Work order>
Reproduce all of the data exactly. Images are not to appear in the reply.

Dataset records>
[Start of section]
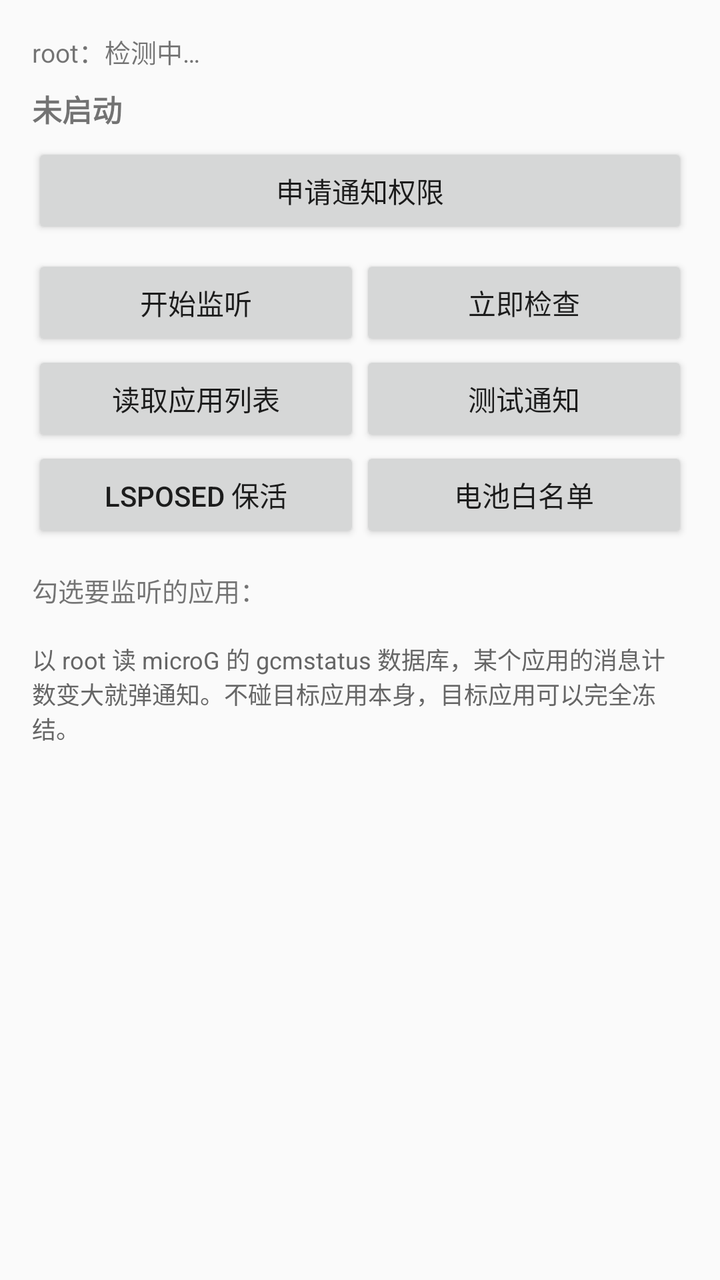
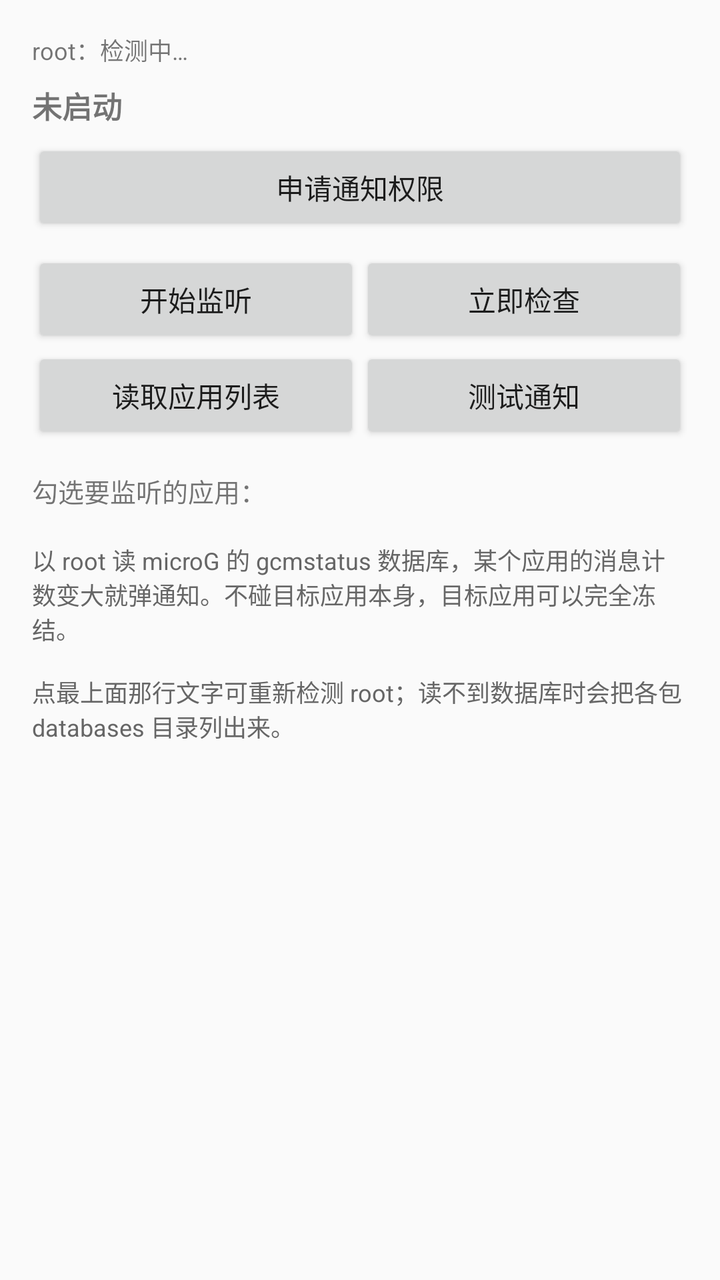

An Android layout rendered at two revisions. The XML below is the earlier revision; the diff shows what the commit changed to produce the second picture.
<!-- AndroidManifest.xml: application theme android:Theme.Material.Light.DarkActionBar -->
<!-- res/layout/activity_main.xml -->
<?xml version="1.0" encoding="utf-8"?>
<ScrollView xmlns:android="http://schemas.android.com/apk/res/android"
    android:layout_width="match_parent"
    android:layout_height="match_parent"
    android:fillViewport="true">

    <LinearLayout
        android:layout_width="match_parent"
        android:layout_height="wrap_content"
        android:orientation="vertical"
        android:padding="16dp">

        <TextView
            android:id="@+id/tvRoot"
            android:layout_width="match_parent"
            android:layout_height="wrap_content"
            android:text="root：检测中…"
            android:textSize="13sp" />

        <TextView
            android:id="@+id/tvStatus"
            android:layout_width="match_parent"
            android:layout_height="wrap_content"
            android:layout_marginTop="8dp"
            android:text="未启动"
            android:textSize="15sp"
            android:textStyle="bold" />

        <Button
            android:id="@+id/btnPerm"
            android:layout_width="match_parent"
            android:layout_height="wrap_content"
            android:layout_marginTop="6dp"
            android:text="申请通知权限" />

        <LinearLayout
            android:layout_width="match_parent"
            android:layout_height="wrap_content"
            android:layout_marginTop="8dp"
            android:orientation="horizontal">

            <Button
                android:id="@+id/btnToggle"
                android:layout_width="0dp"
                android:layout_height="wrap_content"
                android:layout_weight="1"
                android:text="开始监听" />

            <Button
                android:id="@+id/btnCheck"
                android:layout_width="0dp"
                android:layout_height="wrap_content"
                android:layout_weight="1"
                android:text="立即检查" />
        </LinearLayout>

        <LinearLayout
            android:layout_width="match_parent"
            android:layout_height="wrap_content"
            android:orientation="horizontal">

            <Button
                android:id="@+id/btnScan"
                android:layout_width="0dp"
                android:layout_height="wrap_content"
                android:layout_weight="1"
                android:text="读取应用列表" />

            <Button
                android:id="@+id/btnTest"
                android:layout_width="0dp"
                android:layout_height="wrap_content"
                android:layout_weight="1"
                android:text="测试通知" />
        </LinearLayout>

        <LinearLayout
            android:layout_width="match_parent"
            android:layout_height="wrap_content"
            android:orientation="horizontal">

            <Button
                android:id="@+id/btnKeep"
                android:layout_width="0dp"
                android:layout_height="wrap_content"
                android:layout_weight="1"
                android:text="LSPosed 保活" />

            <Button
                android:id="@+id/btnBattery"
                android:layout_width="0dp"
                android:layout_height="wrap_content"
                android:layout_weight="1"
                android:text="电池白名单" />
        </LinearLayout>

        <TextView
            android:layout_width="match_parent"
            android:layout_height="wrap_content"
            android:layout_marginTop="14dp"
            android:text="勾选要监听的应用："
            android:textSize="13sp" />

        <LinearLayout
            android:id="@+id/llApps"
            android:layout_width="match_parent"
            android:layout_height="wrap_content"
            android:orientation="vertical" />

        <TextView
            android:layout_width="match_parent"
            android:layout_height="wrap_content"
            android:layout_marginTop="16dp"
            android:textSize="12sp"
            android:textColor="#666666"
            android:text="以 root 读 microG 的 gcmstatus 数据库，某个应用的消息计数变大就弹通知。不碰目标应用本身，目标应用可以完全冻结。" />

    </LinearLayout>
</ScrollView>
<!-- resources referenced by this layout -->
<resources>

</resources>

<!-- the commit's change to res/layout/activity_main.xml (unified diff, before → after) -->
@@ -15,7 +15,7 @@
             android:layout_width="match_parent"
             android:layout_height="wrap_content"
             android:text="root：检测中…"
-            android:textSize="13sp" />
+            android:textSize="12sp" />
 
         <TextView
             android:id="@+id/tvStatus"
@@ -74,26 +74,6 @@
                 android:text="测试通知" />
         </LinearLayout>
 
-        <LinearLayout
-            android:layout_width="match_parent"
-            android:layout_height="wrap_content"
-            android:orientation="horizontal">
-
-            <Button
-                android:id="@+id/btnKeep"
-                android:layout_width="0dp"
-                android:layout_height="wrap_content"
-                android:layout_weight="1"
-                android:text="LSPosed 保活" />
-
-            <Button
-                android:id="@+id/btnBattery"
-                android:layout_width="0dp"
-                android:layout_height="wrap_content"
-                android:layout_weight="1"
-                android:text="电池白名单" />
-        </LinearLayout>
-
         <TextView
             android:layout_width="match_parent"
             android:layout_height="wrap_content"
@@ -113,7 +93,7 @@
             android:layout_marginTop="16dp"
             android:textSize="12sp"
             android:textColor="#666666"
-            android:text="以 root 读 microG 的 gcmstatus 数据库，某个应用的消息计数变大就弹通知。不碰目标应用本身，目标应用可以完全冻结。" />
+            android:text="以 root 读 microG 的 gcmstatus 数据库，某个应用的消息计数变大就弹通知。不碰目标应用本身，目标应用可以完全冻结。\n\n点最上面那行文字可重新检测 root；读不到数据库时会把各包 databases 目录列出来。" />
 
     </LinearLayout>
 </ScrollView>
[End of section]
Exercise response>
An Android layout rendered at two revisions. The XML below is the earlier revision; the diff shows what the commit changed to produce the second picture.
<!-- AndroidManifest.xml: application theme android:Theme.Material.Light.DarkActionBar -->
<!-- res/layout/activity_main.xml -->
<?xml version="1.0" encoding="utf-8"?>
<ScrollView xmlns:android="http://schemas.android.com/apk/res/android"
    android:layout_width="match_parent"
    android:layout_height="match_parent"
    android:fillViewport="true">

    <LinearLayout
        android:layout_width="match_parent"
        android:layout_height="wrap_content"
        android:orientation="vertical"
        android:padding="16dp">

        <TextView
            android:id="@+id/tvRoot"
            android:layout_width="match_parent"
            android:layout_height="wrap_content"
            android:text="root：检测中…"
            android:textSize="13sp" />

        <TextView
            android:id="@+id/tvStatus"
            android:layout_width="match_parent"
            android:layout_height="wrap_content"
            android:layout_marginTop="8dp"
            android:text="未启动"
            android:textSize="15sp"
            android:textStyle="bold" />

        <Button
            android:id="@+id/btnPerm"
            android:layout_width="match_parent"
            android:layout_height="wrap_content"
            android:layout_marginTop="6dp"
            android:text="申请通知权限" />

        <LinearLayout
            android:layout_width="match_parent"
            android:layout_height="wrap_content"
            android:layout_marginTop="8dp"
            android:orientation="horizontal">

            <Button
                android:id="@+id/btnToggle"
                android:layout_width="0dp"
                android:layout_height="wrap_content"
                android:layout_weight="1"
                android:text="开始监听" />

            <Button
                android:id="@+id/btnCheck"
                android:layout_width="0dp"
                android:layout_height="wrap_content"
                android:layout_weight="1"
                android:text="立即检查" />
        </LinearLayout>

        <LinearLayout
            android:layout_width="match_parent"
            android:layout_height="wrap_content"
            android:orientation="horizontal">

            <Button
                android:id="@+id/btnScan"
                android:layout_width="0dp"
                android:layout_height="wrap_content"
                android:layout_weight="1"
                android:text="读取应用列表" />

            <Button
                android:id="@+id/btnTest"
                android:layout_width="0dp"
                android:layout_height="wrap_content"
                android:layout_weight="1"
                android:text="测试通知" />
        </LinearLayout>

        <LinearLayout
            android:layout_width="match_parent"
            android:layout_height="wrap_content"
            android:orientation="horizontal">

            <Button
                android:id="@+id/btnKeep"
                android:layout_width="0dp"
                android:layout_height="wrap_content"
                android:layout_weight="1"
                android:text="LSPosed 保活" />

            <Button
                android:id="@+id/btnBattery"
                android:layout_width="0dp"
                android:layout_height="wrap_content"
                android:layout_weight="1"
                android:text="电池白名单" />
        </LinearLayout>

        <TextView
            android:layout_width="match_parent"
            android:layout_height="wrap_content"
            android:layout_marginTop="14dp"
            android:text="勾选要监听的应用："
            android:textSize="13sp" />

        <LinearLayout
            android:id="@+id/llApps"
            android:layout_width="match_parent"
            android:layout_height="wrap_content"
            android:orientation="vertical" />

        <TextView
            android:layout_width="match_parent"
            android:layout_height="wrap_content"
            android:layout_marginTop="16dp"
            android:textSize="12sp"
            android:textColor="#666666"
            android:text="以 root 读 microG 的 gcmstatus 数据库，某个应用的消息计数变大就弹通知。不碰目标应用本身，目标应用可以完全冻结。" />

    </LinearLayout>
</ScrollView>
<!-- resources referenced by this layout -->
<resources>

</resources>

<!-- the commit's change to res/layout/activity_main.xml (unified diff, before → after) -->
@@ -15,7 +15,7 @@
             android:layout_width="match_parent"
             android:layout_height="wrap_content"
             android:text="root：检测中…"
-            android:textSize="13sp" />
+            android:textSize="12sp" />
 
         <TextView
             android:id="@+id/tvStatus"
@@ -74,26 +74,6 @@
                 android:text="测试通知" />
         </LinearLayout>
 
-        <LinearLayout
-            android:layout_width="match_parent"
-            android:layout_height="wrap_content"
-            android:orientation="horizontal">
-
-            <Button
-                android:id="@+id/btnKeep"
-                android:layout_width="0dp"
-                android:layout_height="wrap_content"
-                android:layout_weight="1"
-                android:text="LSPosed 保活" />
-
-            <Button
-                android:id="@+id/btnBattery"
-                android:layout_width="0dp"
-                android:layout_height="wrap_content"
-                android:layout_weight="1"
-                android:text="电池白名单" />
-        </LinearLayout>
-
         <TextView
             android:layout_width="match_parent"
             android:layout_height="wrap_content"
@@ -113,7 +93,7 @@
             android:layout_marginTop="16dp"
             android:textSize="12sp"
             android:textColor="#666666"
-            android:text="以 root 读 microG 的 gcmstatus 数据库，某个应用的消息计数变大就弹通知。不碰目标应用本身，目标应用可以完全冻结。" />
+            android:text="以 root 读 microG 的 gcmstatus 数据库，某个应用的消息计数变大就弹通知。不碰目标应用本身，目标应用可以完全冻结。\n\n点最上面那行文字可重新检测 root；读不到数据库时会把各包 databases 目录列出来。" />
 
     </LinearLayout>
 </ScrollView>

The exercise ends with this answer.